Students from six universities across the country received awards for sustainable solutions to environmental problems in a first ever contest on the National Mall in Washington, D.C.
Sponsored by the Environmental Protection Agency and 44 other government, educational and private partners, the contest known as P3 — for People, Prosperity and the Planet — had 41 teams set up their design projects on the nation's premiere open space.
Students from the University of Michigan, for example, used building construction material that had been grown — the idea being to use natural fibers while encouraging new markets for agriculture.
Getting there was half the fun for some teams. Students from Appalachian State University in Boone, N.C., drove over in a bus powered by biodiesel fuel made from recycled cooking oil.
"P3 releases the power of the possible to advance sustainable solutions to environmental challenges," EPA Administrator Stephen Johnson said in a statement. "I am pleased that our nation's future leaders are answering President Bush's call to deliver environmental and economic results by expanding technology and innovation."
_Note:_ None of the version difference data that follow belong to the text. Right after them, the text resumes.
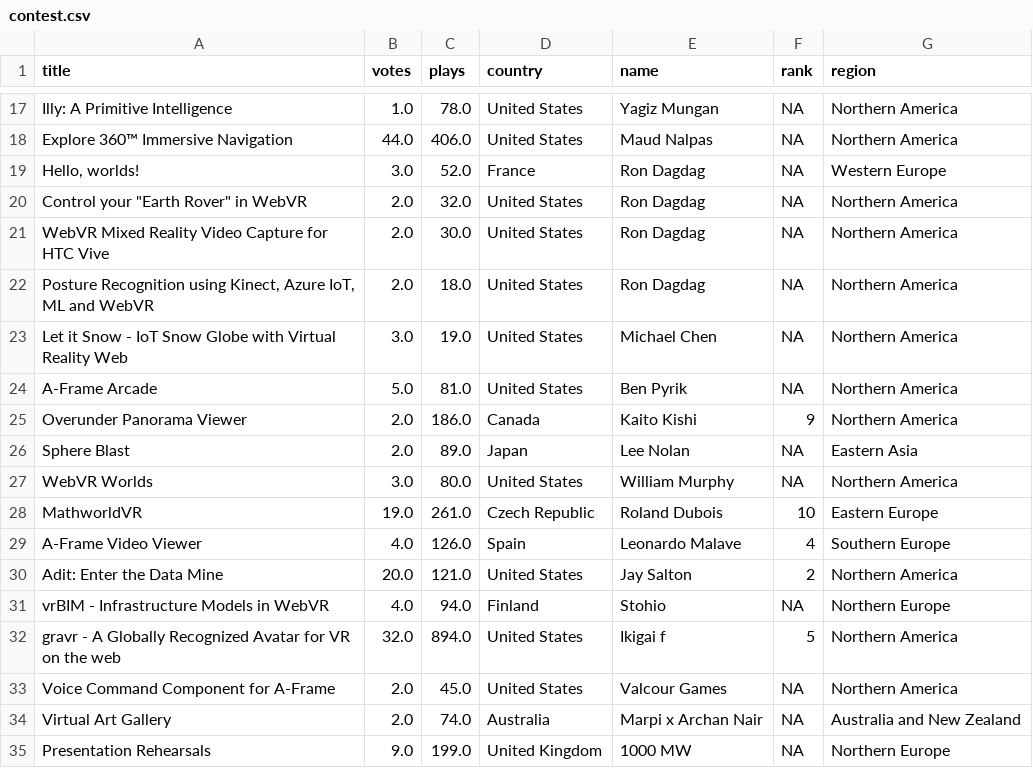
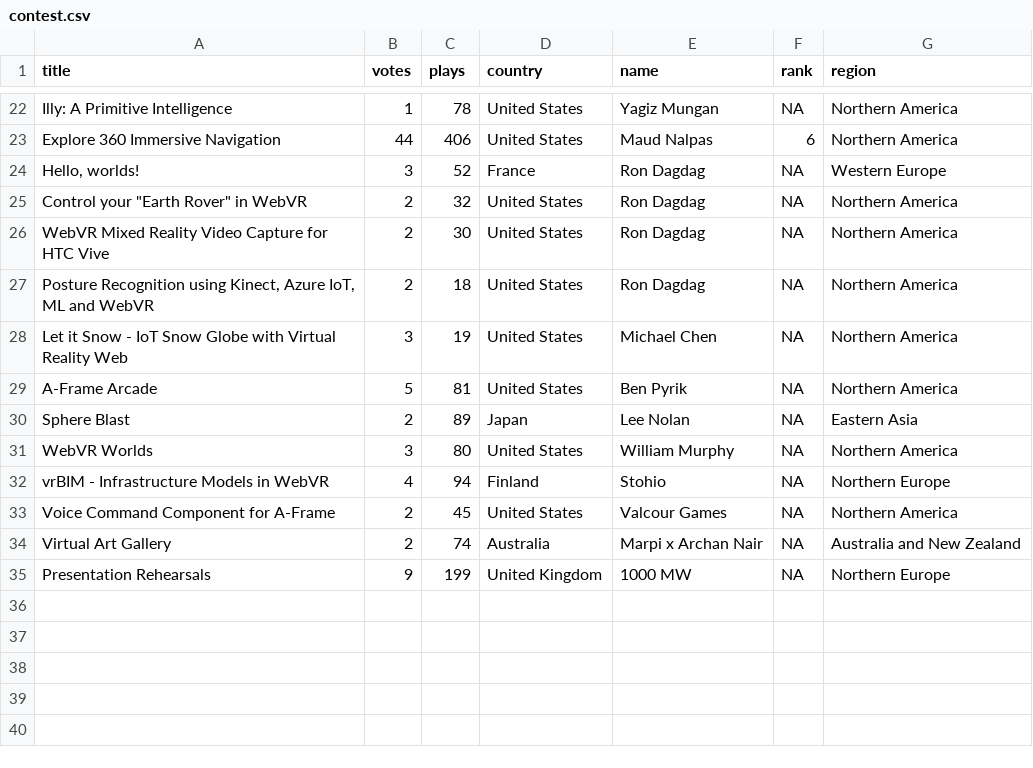
Before and after one commit to Altanastor/adit, a CSV file: data/contest.csv, drawn as a sheet; only a part is shown, gaps mark what is left out; removed rows and columns are numbered as before the commit, all else as after; the diff covers the shown part only; the diff names each change by its address in the sheet, - before the commit and + after, or states it on an @@ line.

```diff
--- a/data/contest.csv
+++ b/data/contest.csv
-B22 (votes): 1.0
+B22 (votes): 1
-C22 (plays): 78.0
+C22 (plays): 78
-A23 (title): Explore 360™ Immersive Navigation
+A23 (title): Explore 360 Immersive Navigation
-B23 (votes): 44.0
+B23 (votes): 44
-C23 (plays): 406.0
+C23 (plays): 406
-F23 (rank): NA
+F23 (rank): 6
-B24 (votes): 3.0
+B24 (votes): 3
-C24 (plays): 52.0
+C24 (plays): 52
-B25:B27 (votes): 2.0
+B25:B27 (votes): 2
-C25 (plays): 32.0
+C25 (plays): 32
-C26 (plays): 30.0
+C26 (plays): 30
-C27 (plays): 18.0
+C27 (plays): 18
-B28 (votes): 3.0
+B28 (votes): 3
-C28 (plays): 19.0
+C28 (plays): 19
-B29 (votes): 5.0
+B29 (votes): 5
-C29 (plays): 81.0
+C29 (plays): 81
-row 25: Overunder Panorama Viewer | 2.0 | 186.0 | Canada | Kaito Kishi | 9 | Northern America
-B30 (votes): 2.0
+B30 (votes): 2
-C30 (plays): 89.0
+C30 (plays): 89
-B31 (votes): 3.0
+B31 (votes): 3
-C31 (plays): 80.0
+C31 (plays): 80
-row 28: MathworldVR | 19.0 | 261.0 | Czech Republic | Roland Dubois | 10 | Eastern Europe
-row 29: A-Frame Video Viewer | 4.0 | 126.0 | Spain | Leonardo Malave | 4 | Southern Europe
-row 30: Adit: Enter the Data Mine | 20.0 | 121.0 | United States | Jay Salton | 2 | Northern America
-B32 (votes): 4.0
+B32 (votes): 4
-C32 (plays): 94.0
+C32 (plays): 94
-row 32: gravr - A Globally Recognized Avatar for VR on the web | 32.0 | 894.0 | United States | Ikigai f | 5 | Northern America
-B33:B34 (votes): 2.0
+B33:B34 (votes): 2
-C33 (plays): 45.0
+C33 (plays): 45
-C34 (plays): 74.0
+C34 (plays): 74
-B35 (votes): 9.0
+B35 (votes): 9
-C35 (plays): 199.0
+C35 (plays): 199
```
Also changed, not shown: 9 added rows, 4 removed rows and 22 edited cells elsewhere in this file, 3 other files.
The P3 award includes funding up to $75,000 "that gives the students an opportunity to further develop their designs and move them to the marketplace," the EPA said.
The award winners are:
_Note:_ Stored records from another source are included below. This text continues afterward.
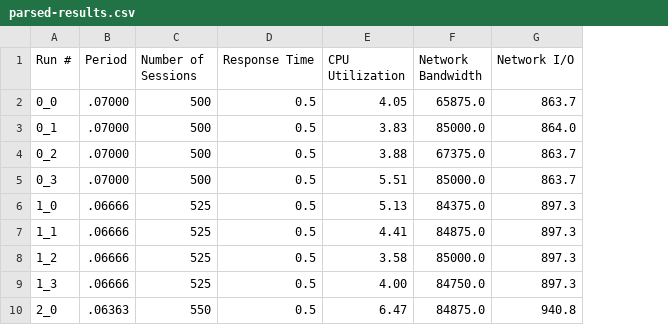
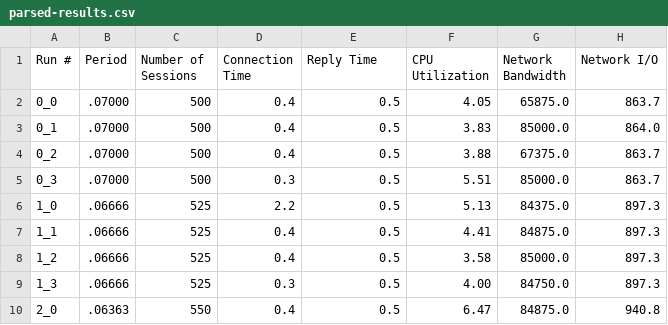
Before and after one commit to Right2Drive/SENG533, a CSV file: parsed-results.csv, drawn as a sheet; only a part is shown; addresses are those after the commit; the diff names each change by its address in the sheet, - before the commit and + after, or states it on an @@ line.

Commit message:
using connect time as part of response time

```diff
--- a/parsed-results.csv
+++ b/parsed-results.csv
+column D (Connection Time), rows 2-10: 0.4 | 0.4 | 0.4 | 0.3 | 2.2 | 0.4 | 0.4 | 0.3 | 0.4
-E1: Response Time
+E1: Reply Time
```
Also changed, not shown: 1 other file.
- Appalachian State University, Boone, N.C. Closing the Biodiesel Loop: community based production of biodiesel from local waste vegetable oil.
- Lafayette College, Easton, Pa. Sustainable Water Systems in Honduras - a simple method to remove inorganic arsenic from groundwater sources.
- Portland State University, Portland, Ore. WISE, an interactive Web site for educators and students on a holistic approach to sustainable development.
- Stanford University, Stanford, Calif. The Green Dorm: design and construction of a sustainable facility for residential, laboratory and commons space.
- University of Massachusetts, Lowell, Mass. Cancer treatment drugs from green tea.
- University of Michigan, Ann Arbor, Mich. Growing alternative sustainable buildings from natural fiber, biodegradable or recyclable materials.
Additional background is online at www.epa.gov/P3.